(Data entries)
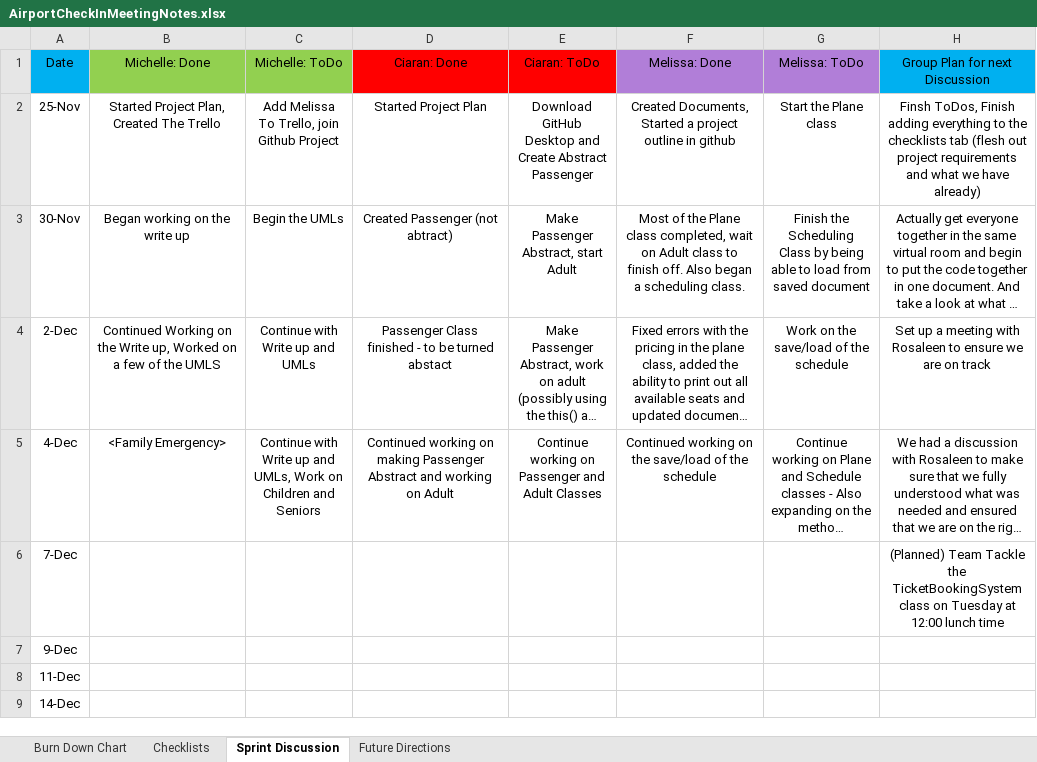
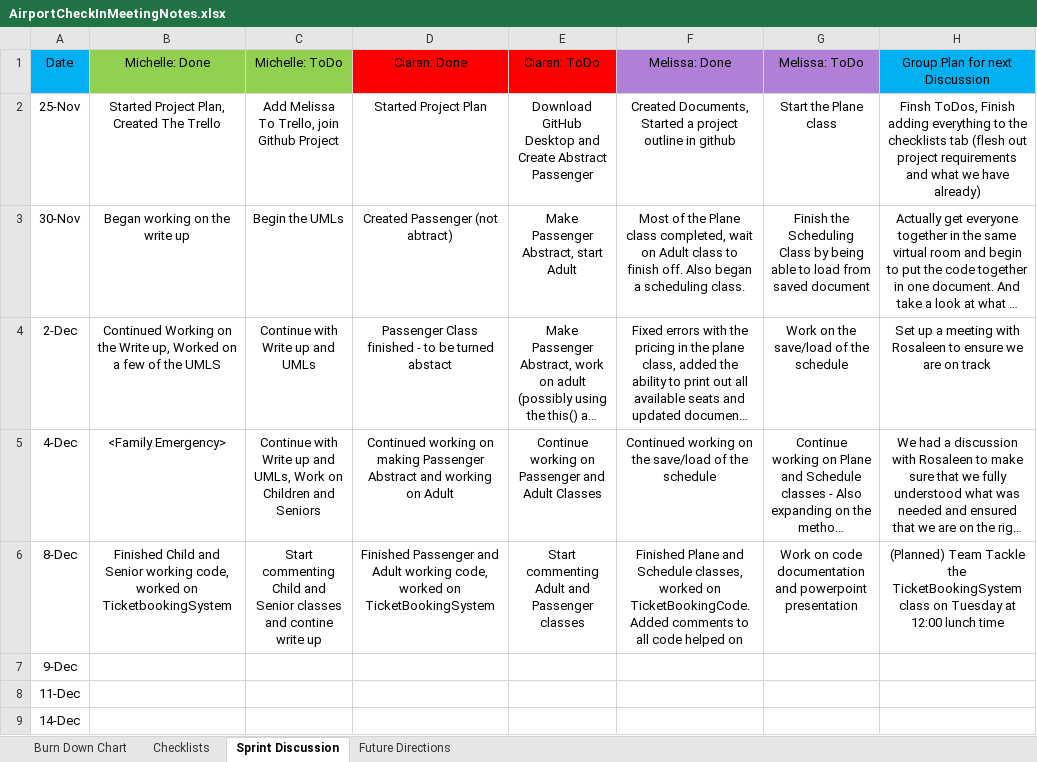
Before and after one commit to SolarLunix/PSD2_Group8Project, an Excel workbook: AirportCheckInMeetingNotes.xlsx, sheet Sprint Discussion, drawn as a sheet; long unchanged cells end in …; values as stored, in another font and other column widths than the file's, no borders; removed rows and columns are numbered as before the commit, all else as after; the diff names each change by its address in the sheet, - before the commit and + after, or states it on an @@ line.

Commit message:
Group work and commenting

```diff
--- a/AirportCheckInMeetingNotes.xlsx (sheet Sprint Discussion)
+++ b/AirportCheckInMeetingNotes.xlsx (sheet Sprint Discussion)
-row 6: 7-Dec |  |  |  |  |  |  | (Planned) Team Tackle the TicketBookingSystem class on Tuesday at 12:00 lunch time
+row 6: 8-Dec | Finished Child and Senior working code, worked on TicketbookingSystem | Start commenting Child and Senior classes and contine write up | Finished Passenger and Adult working code, worked on TicketBookingSystem | Start commenting Adult and Passenger classes | Finished Plane and Schedule classes, worked on TicketBookingCode. Added comments to all code helped on | Work on code documentation and powerpoint presentation | (Planned) Team Tackle the TicketBookingSystem class on Tuesday at 12:00 lunch time
```
Also changed, not shown: sheet Burn Down Chart, sheet Checklists, sheet Future Directions, 14 other files.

◆ Task item ◆
Extract all the data above exactly, excluding every picture.

◆ Result below ◆
Before and after one commit to SolarLunix/PSD2_Group8Project, an Excel workbook: AirportCheckInMeetingNotes.xlsx, sheet Sprint Discussion, drawn as a sheet; long unchanged cells end in …; values as stored, in another font and other column widths than the file's, no borders; removed rows and columns are numbered as before the commit, all else as after; the diff names each change by its address in the sheet, - before the commit and + after, or states it on an @@ line.

Commit message:
Group work and commenting

```diff
--- a/AirportCheckInMeetingNotes.xlsx (sheet Sprint Discussion)
+++ b/AirportCheckInMeetingNotes.xlsx (sheet Sprint Discussion)
-row 6: 7-Dec |  |  |  |  |  |  | (Planned) Team Tackle the TicketBookingSystem class on Tuesday at 12:00 lunch time
+row 6: 8-Dec | Finished Child and Senior working code, worked on TicketbookingSystem | Start commenting Child and Senior classes and contine write up | Finished Passenger and Adult working code, worked on TicketBookingSystem | Start commenting Adult and Passenger classes | Finished Plane and Schedule classes, worked on TicketBookingCode. Added comments to all code helped on | Work on code documentation and powerpoint presentation | (Planned) Team Tackle the TicketBookingSystem class on Tuesday at 12:00 lunch time
```
Also changed, not shown: sheet Burn Down Chart, sheet Checklists, sheet Future Directions, 14 other files.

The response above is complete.